> _Exercise description_:
I would like every record printed again, exactly as shown.

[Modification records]
___

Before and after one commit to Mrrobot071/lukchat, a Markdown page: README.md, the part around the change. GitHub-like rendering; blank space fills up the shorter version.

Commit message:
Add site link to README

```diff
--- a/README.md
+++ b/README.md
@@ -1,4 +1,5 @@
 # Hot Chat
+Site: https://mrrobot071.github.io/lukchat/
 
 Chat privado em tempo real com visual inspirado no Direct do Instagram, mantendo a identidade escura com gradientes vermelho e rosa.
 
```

___

> _Output for this exercise_:
Before and after one commit to Mrrobot071/lukchat, a Markdown page: README.md, the part around the change. GitHub-like rendering; blank space fills up the shorter version.

Commit message:
Add site link to README

```diff
--- a/README.md
+++ b/README.md
@@ -1,4 +1,5 @@
 # Hot Chat
+Site: https://mrrobot071.github.io/lukchat/
 
 Chat privado em tempo real com visual inspirado no Direct do Instagram, mantendo a identidade escura com gradientes vermelho e rosa.
 
```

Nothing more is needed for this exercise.